Before-and-after change records

# # # #

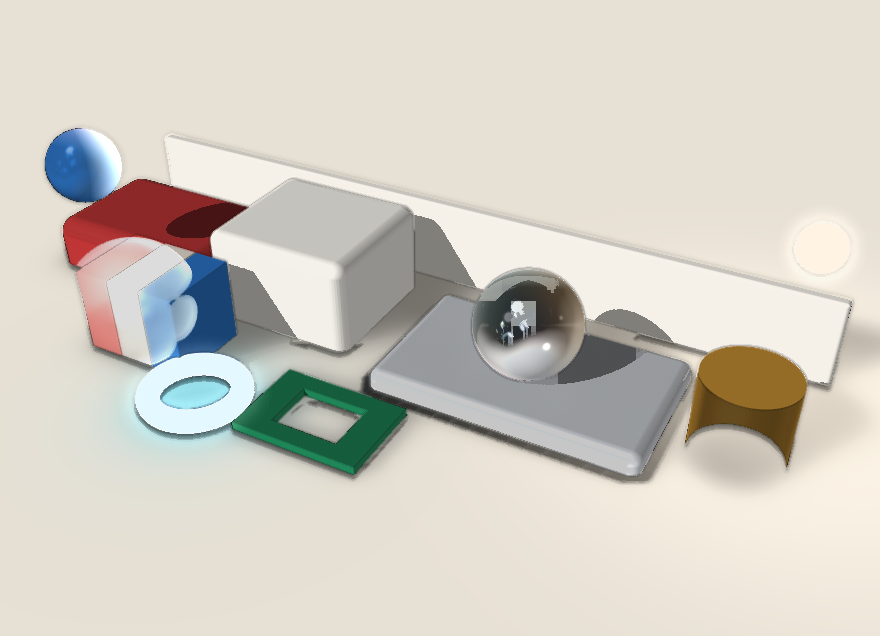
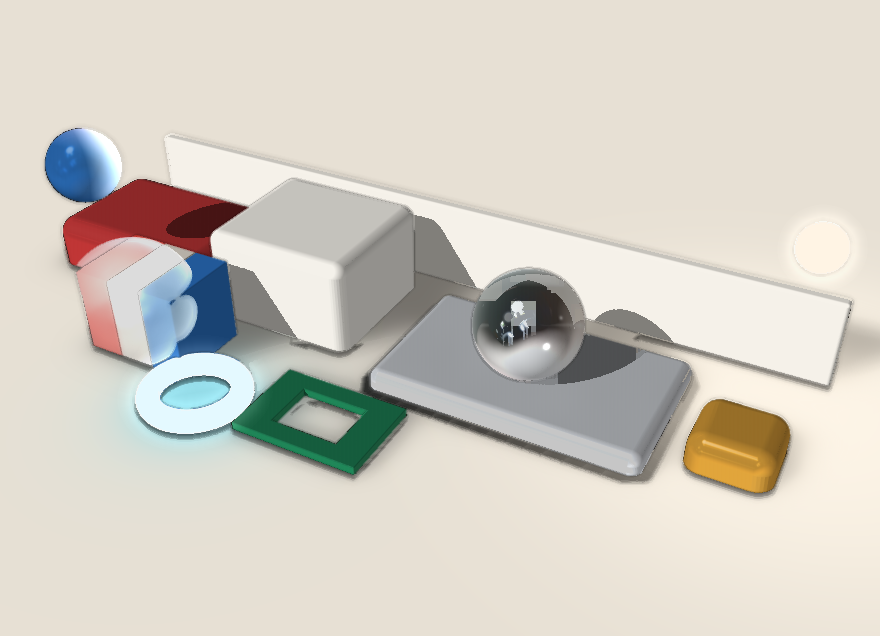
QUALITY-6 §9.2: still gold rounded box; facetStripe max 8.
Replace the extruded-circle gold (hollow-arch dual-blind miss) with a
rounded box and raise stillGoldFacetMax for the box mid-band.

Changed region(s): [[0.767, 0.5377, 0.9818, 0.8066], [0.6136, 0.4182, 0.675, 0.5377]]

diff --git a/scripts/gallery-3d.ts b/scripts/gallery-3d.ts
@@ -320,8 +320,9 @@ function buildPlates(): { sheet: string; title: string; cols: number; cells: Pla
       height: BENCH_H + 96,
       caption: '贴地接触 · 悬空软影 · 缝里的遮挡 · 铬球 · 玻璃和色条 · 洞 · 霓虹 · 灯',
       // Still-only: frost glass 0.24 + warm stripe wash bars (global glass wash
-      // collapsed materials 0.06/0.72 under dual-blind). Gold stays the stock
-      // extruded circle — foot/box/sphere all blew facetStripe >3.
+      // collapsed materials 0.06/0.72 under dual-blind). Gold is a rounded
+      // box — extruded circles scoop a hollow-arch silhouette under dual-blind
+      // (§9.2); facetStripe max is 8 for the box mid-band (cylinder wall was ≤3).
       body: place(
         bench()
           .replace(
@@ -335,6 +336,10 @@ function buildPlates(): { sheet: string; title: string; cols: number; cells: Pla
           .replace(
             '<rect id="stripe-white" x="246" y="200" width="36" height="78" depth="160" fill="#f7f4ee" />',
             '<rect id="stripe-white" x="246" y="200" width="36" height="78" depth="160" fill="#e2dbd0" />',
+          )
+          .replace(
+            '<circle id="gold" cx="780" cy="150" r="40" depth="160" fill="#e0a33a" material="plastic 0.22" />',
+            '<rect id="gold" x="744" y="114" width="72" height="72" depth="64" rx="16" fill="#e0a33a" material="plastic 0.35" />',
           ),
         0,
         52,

# # # #

- _Your instructions_
Extract each line holding the word "blind" from the records.

- _Exercise response_
Replace the extruded-circle gold (hollow-arch dual-blind miss) with a
-      // collapsed materials 0.06/0.72 under dual-blind). Gold stays the stock
+      // collapsed materials 0.06/0.72 under dual-blind). Gold is a rounded
+      // box — extruded circles scoop a hollow-arch silhouette under dual-blind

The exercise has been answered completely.